Print out the whole listing below exactly as it is written.
┄┄┄┄┄┄┄┄┄┄┄┄┄┄┄┄┄┄┄┄
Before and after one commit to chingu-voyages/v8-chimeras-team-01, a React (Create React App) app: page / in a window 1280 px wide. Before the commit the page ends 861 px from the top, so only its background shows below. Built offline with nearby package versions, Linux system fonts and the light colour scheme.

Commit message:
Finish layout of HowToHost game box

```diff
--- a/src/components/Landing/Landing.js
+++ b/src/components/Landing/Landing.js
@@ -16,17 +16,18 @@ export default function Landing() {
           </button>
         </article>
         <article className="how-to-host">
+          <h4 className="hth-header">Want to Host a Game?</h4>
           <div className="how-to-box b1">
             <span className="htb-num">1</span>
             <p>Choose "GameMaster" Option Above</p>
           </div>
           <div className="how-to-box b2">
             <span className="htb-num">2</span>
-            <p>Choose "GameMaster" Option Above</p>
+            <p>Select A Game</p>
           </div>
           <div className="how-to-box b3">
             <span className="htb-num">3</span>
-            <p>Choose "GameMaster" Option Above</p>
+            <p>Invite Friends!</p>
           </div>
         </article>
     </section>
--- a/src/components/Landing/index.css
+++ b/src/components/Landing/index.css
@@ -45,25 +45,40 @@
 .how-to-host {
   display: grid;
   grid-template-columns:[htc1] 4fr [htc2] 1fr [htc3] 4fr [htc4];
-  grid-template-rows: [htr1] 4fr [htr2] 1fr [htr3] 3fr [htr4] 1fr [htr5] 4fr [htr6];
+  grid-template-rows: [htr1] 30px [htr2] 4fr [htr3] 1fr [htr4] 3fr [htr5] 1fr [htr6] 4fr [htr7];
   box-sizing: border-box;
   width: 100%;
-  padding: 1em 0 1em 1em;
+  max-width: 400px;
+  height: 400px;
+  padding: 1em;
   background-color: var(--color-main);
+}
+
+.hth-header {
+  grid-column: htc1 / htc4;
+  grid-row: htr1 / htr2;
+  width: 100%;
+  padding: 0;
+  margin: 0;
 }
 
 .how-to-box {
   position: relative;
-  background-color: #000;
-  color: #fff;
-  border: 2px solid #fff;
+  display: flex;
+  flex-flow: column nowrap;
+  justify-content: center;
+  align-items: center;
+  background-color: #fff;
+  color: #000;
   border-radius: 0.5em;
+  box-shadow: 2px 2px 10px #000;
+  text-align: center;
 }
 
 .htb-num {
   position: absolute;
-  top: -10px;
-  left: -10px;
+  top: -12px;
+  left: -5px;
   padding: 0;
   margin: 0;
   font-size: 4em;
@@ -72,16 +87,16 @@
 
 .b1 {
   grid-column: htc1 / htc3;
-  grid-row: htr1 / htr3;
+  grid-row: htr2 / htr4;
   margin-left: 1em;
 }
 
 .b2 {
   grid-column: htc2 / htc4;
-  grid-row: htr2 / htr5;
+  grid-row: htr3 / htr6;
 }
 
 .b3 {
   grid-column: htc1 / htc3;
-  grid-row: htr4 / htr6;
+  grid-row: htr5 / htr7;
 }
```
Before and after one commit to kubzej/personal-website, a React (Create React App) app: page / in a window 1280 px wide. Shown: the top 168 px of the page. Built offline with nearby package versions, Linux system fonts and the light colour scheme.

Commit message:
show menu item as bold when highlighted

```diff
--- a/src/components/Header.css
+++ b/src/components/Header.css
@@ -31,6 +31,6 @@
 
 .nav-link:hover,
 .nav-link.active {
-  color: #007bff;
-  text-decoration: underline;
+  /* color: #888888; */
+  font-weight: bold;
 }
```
┄┄┄┄┄┄┄┄┄┄┄┄┄┄┄┄┄┄┄┄
### Final answer
Before and after one commit to chingu-voyages/v8-chimeras-team-01, a React (Create React App) app: page / in a window 1280 px wide. Before the commit the page ends 861 px from the top, so only its background shows below. Built offline with nearby package versions, Linux system fonts and the light colour scheme.

Commit message:
Finish layout of HowToHost game box

```diff
--- a/src/components/Landing/Landing.js
+++ b/src/components/Landing/Landing.js
@@ -16,17 +16,18 @@ export default function Landing() {
           </button>
         </article>
         <article className="how-to-host">
+          <h4 className="hth-header">Want to Host a Game?</h4>
           <div className="how-to-box b1">
             <span className="htb-num">1</span>
             <p>Choose "GameMaster" Option Above</p>
           </div>
           <div className="how-to-box b2">
             <span className="htb-num">2</span>
-            <p>Choose "GameMaster" Option Above</p>
+            <p>Select A Game</p>
           </div>
           <div className="how-to-box b3">
             <span className="htb-num">3</span>
-            <p>Choose "GameMaster" Option Above</p>
+            <p>Invite Friends!</p>
           </div>
         </article>
     </section>
--- a/src/components/Landing/index.css
+++ b/src/components/Landing/index.css
@@ -45,25 +45,40 @@
 .how-to-host {
   display: grid;
   grid-template-columns:[htc1] 4fr [htc2] 1fr [htc3] 4fr [htc4];
-  grid-template-rows: [htr1] 4fr [htr2] 1fr [htr3] 3fr [htr4] 1fr [htr5] 4fr [htr6];
+  grid-template-rows: [htr1] 30px [htr2] 4fr [htr3] 1fr [htr4] 3fr [htr5] 1fr [htr6] 4fr [htr7];
   box-sizing: border-box;
   width: 100%;
-  padding: 1em 0 1em 1em;
+  max-width: 400px;
+  height: 400px;
+  padding: 1em;
   background-color: var(--color-main);
+}
+
+.hth-header {
+  grid-column: htc1 / htc4;
+  grid-row: htr1 / htr2;
+  width: 100%;
+  padding: 0;
+  margin: 0;
 }
 
 .how-to-box {
   position: relative;
-  background-color: #000;
-  color: #fff;
-  border: 2px solid #fff;
+  display: flex;
+  flex-flow: column nowrap;
+  justify-content: center;
+  align-items: center;
+  background-color: #fff;
+  color: #000;
   border-radius: 0.5em;
+  box-shadow: 2px 2px 10px #000;
+  text-align: center;
 }
 
 .htb-num {
   position: absolute;
-  top: -10px;
-  left: -10px;
+  top: -12px;
+  left: -5px;
   padding: 0;
   margin: 0;
   font-size: 4em;
@@ -72,16 +87,16 @@
 
 .b1 {
   grid-column: htc1 / htc3;
-  grid-row: htr1 / htr3;
+  grid-row: htr2 / htr4;
   margin-left: 1em;
 }
 
 .b2 {
   grid-column: htc2 / htc4;
-  grid-row: htr2 / htr5;
+  grid-row: htr3 / htr6;
 }
 
 .b3 {
   grid-column: htc1 / htc3;
-  grid-row: htr4 / htr6;
+  grid-row: htr5 / htr7;
 }
```
Before and after one commit to kubzej/personal-website, a React (Create React App) app: page / in a window 1280 px wide. Shown: the top 168 px of the page. Built offline with nearby package versions, Linux system fonts and the light colour scheme.

Commit message:
show menu item as bold when highlighted

```diff
--- a/src/components/Header.css
+++ b/src/components/Header.css
@@ -31,6 +31,6 @@
 
 .nav-link:hover,
 .nav-link.active {
-  color: #007bff;
-  text-decoration: underline;
+  /* color: #888888; */
+  font-weight: bold;
 }
```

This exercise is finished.